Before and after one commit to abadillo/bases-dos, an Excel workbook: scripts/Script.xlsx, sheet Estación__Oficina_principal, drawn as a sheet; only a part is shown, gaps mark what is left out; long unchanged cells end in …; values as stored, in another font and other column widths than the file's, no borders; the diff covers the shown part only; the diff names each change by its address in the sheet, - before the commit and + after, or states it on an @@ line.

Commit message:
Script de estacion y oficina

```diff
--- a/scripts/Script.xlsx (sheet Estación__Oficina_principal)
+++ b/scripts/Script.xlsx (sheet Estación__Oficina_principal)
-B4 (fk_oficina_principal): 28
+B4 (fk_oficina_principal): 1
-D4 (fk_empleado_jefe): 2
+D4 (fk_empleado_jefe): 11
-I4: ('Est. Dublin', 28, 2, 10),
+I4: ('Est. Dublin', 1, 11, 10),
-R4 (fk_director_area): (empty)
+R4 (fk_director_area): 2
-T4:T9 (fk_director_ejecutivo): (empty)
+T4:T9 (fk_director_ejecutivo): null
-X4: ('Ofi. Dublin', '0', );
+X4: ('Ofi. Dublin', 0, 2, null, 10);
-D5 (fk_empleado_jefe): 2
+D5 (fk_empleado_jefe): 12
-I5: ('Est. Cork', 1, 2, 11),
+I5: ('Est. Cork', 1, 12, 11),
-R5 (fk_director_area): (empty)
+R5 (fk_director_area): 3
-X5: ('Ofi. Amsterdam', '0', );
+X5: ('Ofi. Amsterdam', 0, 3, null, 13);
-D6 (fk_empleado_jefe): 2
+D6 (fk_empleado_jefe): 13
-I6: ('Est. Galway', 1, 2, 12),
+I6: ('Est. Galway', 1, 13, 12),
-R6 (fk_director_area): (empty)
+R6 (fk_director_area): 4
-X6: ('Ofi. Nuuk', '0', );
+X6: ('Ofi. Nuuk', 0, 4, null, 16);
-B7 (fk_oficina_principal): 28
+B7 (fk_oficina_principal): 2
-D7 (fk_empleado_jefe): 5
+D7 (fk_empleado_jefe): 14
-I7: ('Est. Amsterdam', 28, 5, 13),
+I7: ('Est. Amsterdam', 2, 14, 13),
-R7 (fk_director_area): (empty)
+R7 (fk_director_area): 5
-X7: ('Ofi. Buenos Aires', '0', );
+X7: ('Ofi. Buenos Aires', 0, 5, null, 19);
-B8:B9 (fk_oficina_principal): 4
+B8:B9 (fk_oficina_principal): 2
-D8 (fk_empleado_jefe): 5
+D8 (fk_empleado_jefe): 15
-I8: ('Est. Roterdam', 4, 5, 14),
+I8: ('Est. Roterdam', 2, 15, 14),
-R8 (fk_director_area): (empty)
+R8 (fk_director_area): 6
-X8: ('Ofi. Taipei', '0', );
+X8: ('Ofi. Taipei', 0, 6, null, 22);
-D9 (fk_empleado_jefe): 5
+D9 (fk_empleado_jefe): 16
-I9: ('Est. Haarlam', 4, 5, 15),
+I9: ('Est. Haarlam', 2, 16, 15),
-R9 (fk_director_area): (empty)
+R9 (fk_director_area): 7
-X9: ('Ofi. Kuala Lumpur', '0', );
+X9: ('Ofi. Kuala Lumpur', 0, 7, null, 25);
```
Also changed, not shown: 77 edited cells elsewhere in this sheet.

• EXERCISE: The answer should be all lines from the entries above that hold the word "sheet".

• RESPONSE TO THIS EXERCISE:
Before and after one commit to abadillo/bases-dos, an Excel workbook: scripts/Script.xlsx, sheet Estación__Oficina_principal, drawn as a sheet; only a part is shown, gaps mark what is left out; long unchanged cells end in …; values as stored, in another font and other column widths than the file's, no borders; the diff covers the shown part only; the diff names each change by its address in the sheet, - before the commit and + after, or states it on an @@ line.
--- a/scripts/Script.xlsx (sheet Estación__Oficina_principal)
+++ b/scripts/Script.xlsx (sheet Estación__Oficina_principal)
Also changed, not shown: 77 edited cells elsewhere in this sheet.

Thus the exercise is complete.